She also emphasized that no one could guarantee what messages would ultimately appear, and suggested that the proposed sign is not consistent with the Terminal or the PSFS building across the street. Commission Chair Sam Sherman and Farnham took pains to distinguish this effort — the second essay to introduce a lighting scheme to an historic building in response to the newly-created Market Street East Commercial Advertising District — from an earlier one at the Lit Brothers singularly because of the promised relevance of the messaging.
When Sherman suggested that the applicants go back with this new proposal to the Architecture Committee, they balked, saying that they'd be willing to go ahead with the original one, which they said had been approved by staff last February. The debate ended with approval of a motion to deny this application, but to invite the applicants to work with staff on a satisfactory alternative that they can approve without bringing the matter back to the Commission.
The remaining agenda represented a hodge podge of applications.
After applicants presented new drawings that followed up on suggestions made by the Architectural Committee, the Commission unanimously agreed to recommend that an in-fill house to be constructed in the Society Hill Historic District move ahead.

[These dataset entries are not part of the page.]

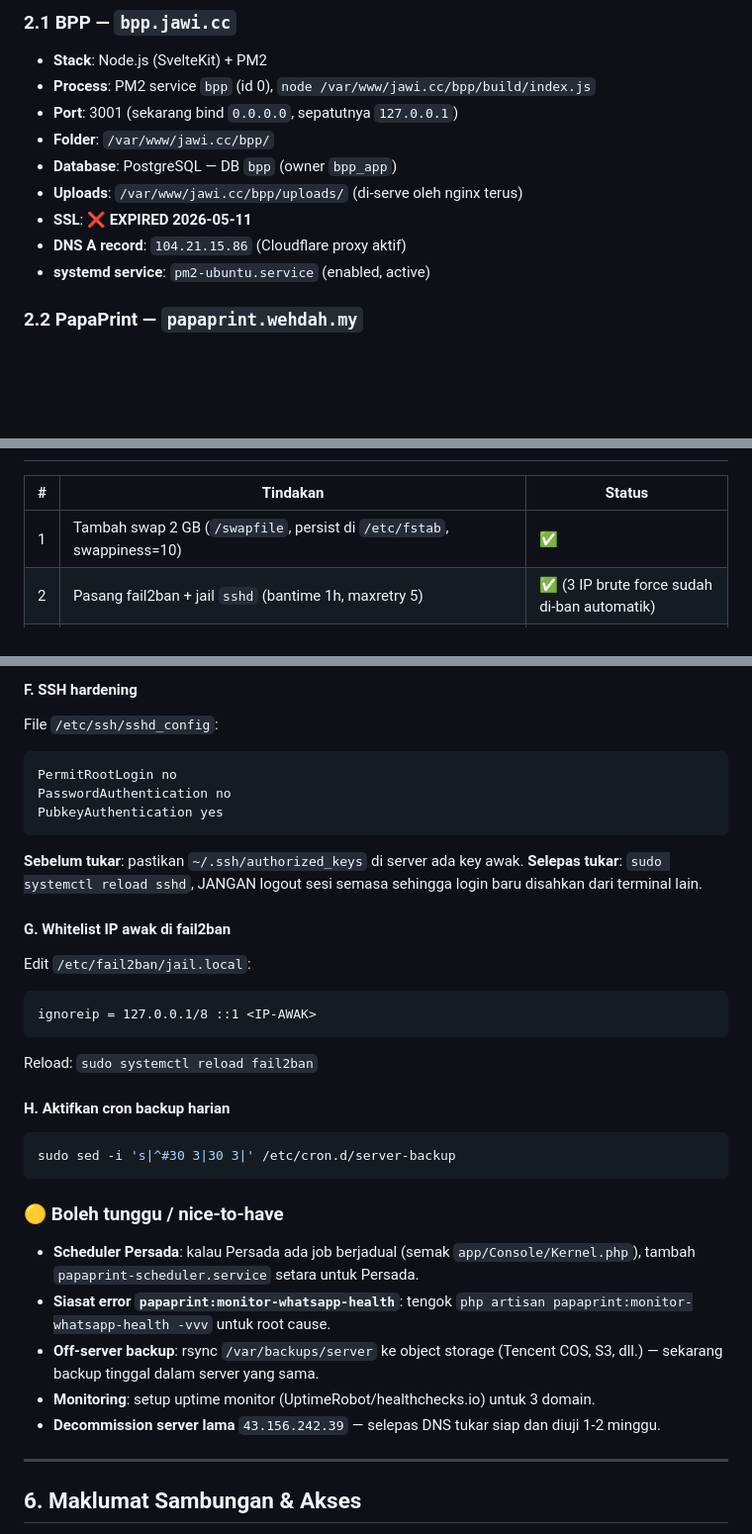
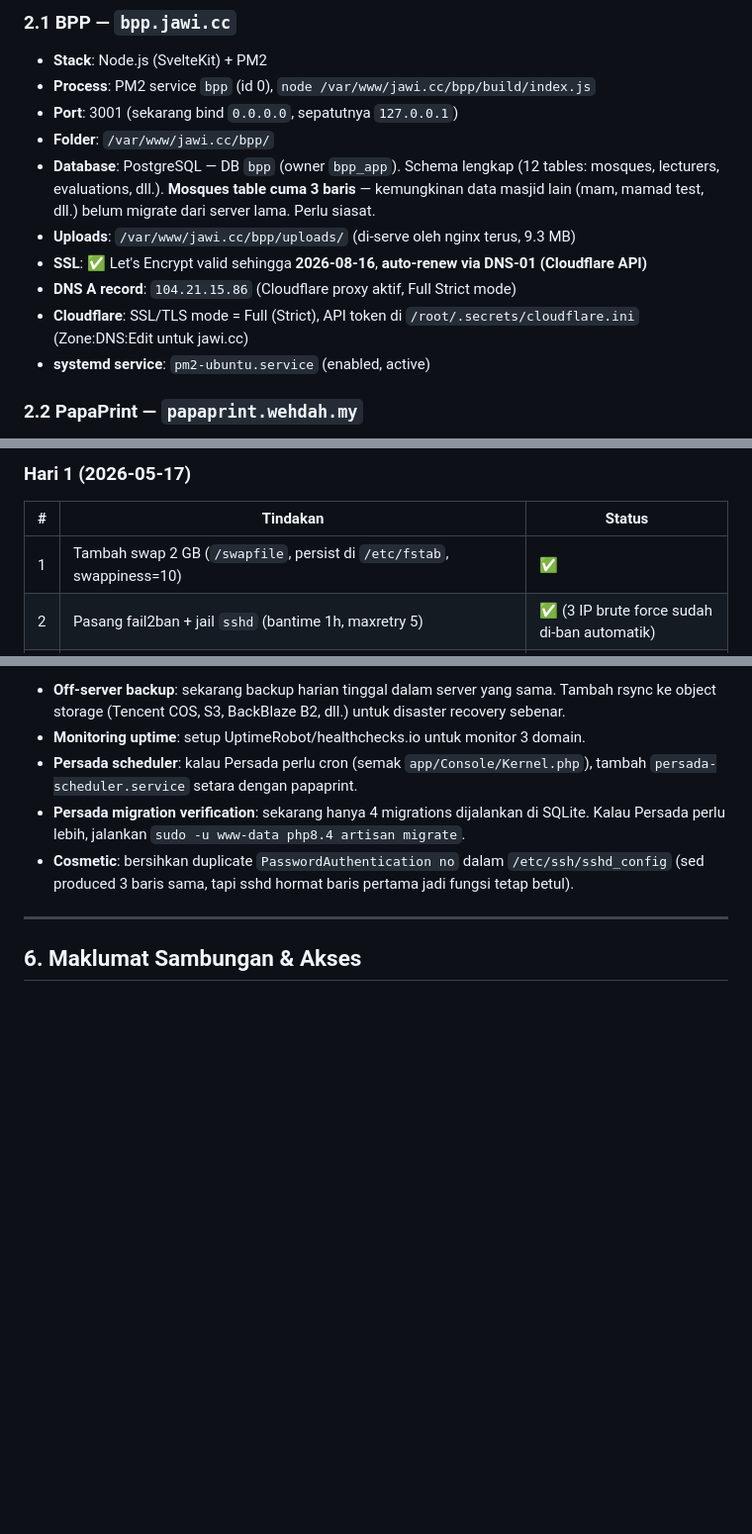
Before and after one commit to hakimalek27/Receipt-Invoice-Generator, a Markdown page: handoff/SERVER_NOTES.md, 3 parts joined by grey strips. Shown at 99% size. Rendered like a GitHub page; blank space fills up the shorter version.

````diff
--- a/handoff/SERVER_NOTES.md
+++ b/handoff/SERVER_NOTES.md
@@ -27,10 +27,11 @@ User: `ubuntu` (sudo), `lighthouse` (default Tencent, tidak digunakan)
 - **Process**: PM2 service `bpp` (id 0), `node /var/www/jawi.cc/bpp/build/index.js`
 - **Port**: 3001 (sekarang bind `0.0.0.0`, sepatutnya `127.0.0.1`)
 - **Folder**: `/var/www/jawi.cc/bpp/`
-- **Database**: PostgreSQL — DB `bpp` (owner `bpp_app`)
-- **Uploads**: `/var/www/jawi.cc/bpp/uploads/` (di-serve oleh nginx terus)
-- **SSL**: ❌ **EXPIRED 2026-05-11**
-- **DNS A record**: `104.21.15.86` (Cloudflare proxy aktif)
+- **Database**: PostgreSQL — DB `bpp` (owner `bpp_app`). Schema lengkap (12 tables: mosques, lecturers, evaluations, dll.). **Mosques table cuma 3 baris** — kemungkinan data masjid lain (mam, mamad test, dll.) belum migrate dari server lama. Perlu siasat.
+- **Uploads**: `/var/www/jawi.cc/bpp/uploads/` (di-serve oleh nginx terus, 9.3 MB)
+- **SSL**: ✅ Let's Encrypt valid sehingga **2026-08-16**, **auto-renew via DNS-01 (Cloudflare API)**
+- **DNS A record**: `104.21.15.86` (Cloudflare proxy aktif, Full Strict mode)
+- **Cloudflare**: SSL/TLS mode = Full (Strict), API token di `/root/.secrets/cloudflare.ini` (Zone:DNS:Edit untuk jawi.cc)
 - **systemd service**: `pm2-ubuntu.service` (enabled, active)
 
 ### 2.2 PapaPrint — `papaprint.wehdah.my`
@@ -82,4 +83,5 @@ DNS untuk dua domain Laravel **masih point ke server lama** (`43.156.242.39`). S
 
+### Hari 1 (2026-05-17)
 | # | Tindakan | Status |
 |---|---|---|
 | 1 | Tambah swap 2 GB (`/swapfile`, persist di `/etc/fstab`, swappiness=10) | ✅ |
@@ -164,32 +148,8 @@ sudo ufw enable               # baru aktifkan
-#### F. SSH hardening
-File `/etc/ssh/sshd_config`:
-```
-PermitRootLogin no
-PasswordAuthentication no
-PubkeyAuthentication yes
-```
-**Sebelum tukar**: pastikan `~/.ssh/authorized_keys` di server ada key awak.
-**Selepas tukar**: `sudo systemctl reload sshd`, JANGAN logout sesi semasa sehingga login baru disahkan dari terminal lain.
-
-#### G. Whitelist IP awak di fail2ban
-Edit `/etc/fail2ban/jail.local`:
-```
-ignoreip = 127.0.0.1/8 ::1 <IP-AWAK>
-```
-Reload: `sudo systemctl reload fail2ban`
-
-#### H. Aktifkan cron backup harian
-```bash
-sudo sed -i 's|^#30 3|30 3|' /etc/cron.d/server-backup
-```
-
-### 🟡 Boleh tunggu / nice-to-have
-
-- **Scheduler Persada**: kalau Persada ada job berjadual (semak `app/Console/Kernel.php`), tambah `papaprint-scheduler.service` setara untuk Persada.
-- **Siasat error `papaprint:monitor-whatsapp-health`**: tengok `php artisan papaprint:monitor-whatsapp-health -vvv` untuk root cause.
-- **Off-server backup**: rsync `/var/backups/server` ke object storage (Tencent COS, S3, dll.) — sekarang backup tinggal dalam server yang sama.
-- **Monitoring**: setup uptime monitor (UptimeRobot/healthchecks.io) untuk 3 domain.
-- **Decommission server lama** `43.156.242.39` — selepas DNS tukar siap dan diuji 1-2 minggu.
+- **Off-server backup**: sekarang backup harian tinggal dalam server yang sama. Tambah rsync ke object storage (Tencent COS, S3, BackBlaze B2, dll.) untuk disaster recovery sebenar.
+- **Monitoring uptime**: setup UptimeRobot/healthchecks.io untuk monitor 3 domain.
+- **Persada scheduler**: kalau Persada perlu cron (semak `app/Console/Kernel.php`), tambah `persada-scheduler.service` setara dengan papaprint.
+- **Persada migration verification**: sekarang hanya 4 migrations dijalankan di SQLite. Kalau Persada perlu lebih, jalankan `sudo -u www-data php8.4 artisan migrate`.
+- **Cosmetic**: bersihkan duplicate `PasswordAuthentication no` dalam `/etc/ssh/sshd_config` (sed produced 3 baris sama, tapi sshd hormat baris pertama jadi fungsi tetap betul).
 
 ---
 
````
Also changed, not shown: other parts of handoff/SERVER_NOTES.md (+37 -55 lines).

And in Old City, a revised application — that also hewed to the Committee's recommendations — from Grossman's Furniture to update its signage received unanimous approval.
Two other applications were denied, as presented, but with the caveat that they'd be approved if the applicants agreed to recommended alternatives.
In the case of the Coronado condo building in the Rittenhouse Fitler district, the Commission denied an application to replace an irreparably damaged pressed metal cornice with a fiberglass one, but it approved the installation of a new metal one provided staff closely examined it for details.
And in considering a request to replace steel windows with more weather-resistant aluminum-clad ones in a Tudor Falls home, Sherman introduced the notion of someday setting a standard for acceptable replacement windows; that thought was seconded by Commissioner Robert Thomas.
Staffer Randall Baron then pointed out repairing historic windows should always be the first option, and that in this case, the steel windows are a "character-defining" element of the neighborhood.
Merriman questioned, though, whether they could ever be satisfactorily weatherized and Hawkins countered that while they certainly brought with them frustrations, installing storm windows remained a viable way to save them.
Commissioner Richardson Dilworth, always sympathetic to homeowners, then made a motion to approve the installation of the new windows, with staff to review details. It passed, with Hawkins and Commissioner JoAnn Jones voting in opposition.
The meeting concluded with the Commission unanimously endorsing two nominations to the National Register of Historic Places: the Joe Frazier Gym on N. Broad Street (cited under the Social History criteria) and the John Wilde Mill in Manayunk (cited under the Industrial Development category). Before adjourning, Commissioner Dan Quinn, the current designee for the Commissioner of the Department of Licenses and Inspections, announced that he has officially retired and this would be his last Commission meeting.
JoAnn was born in Brooklyn, New York and moved to Philadelphia in 1991. She has lived in Rittenhouse Square, Old City, and now owns a home in Bella Vista.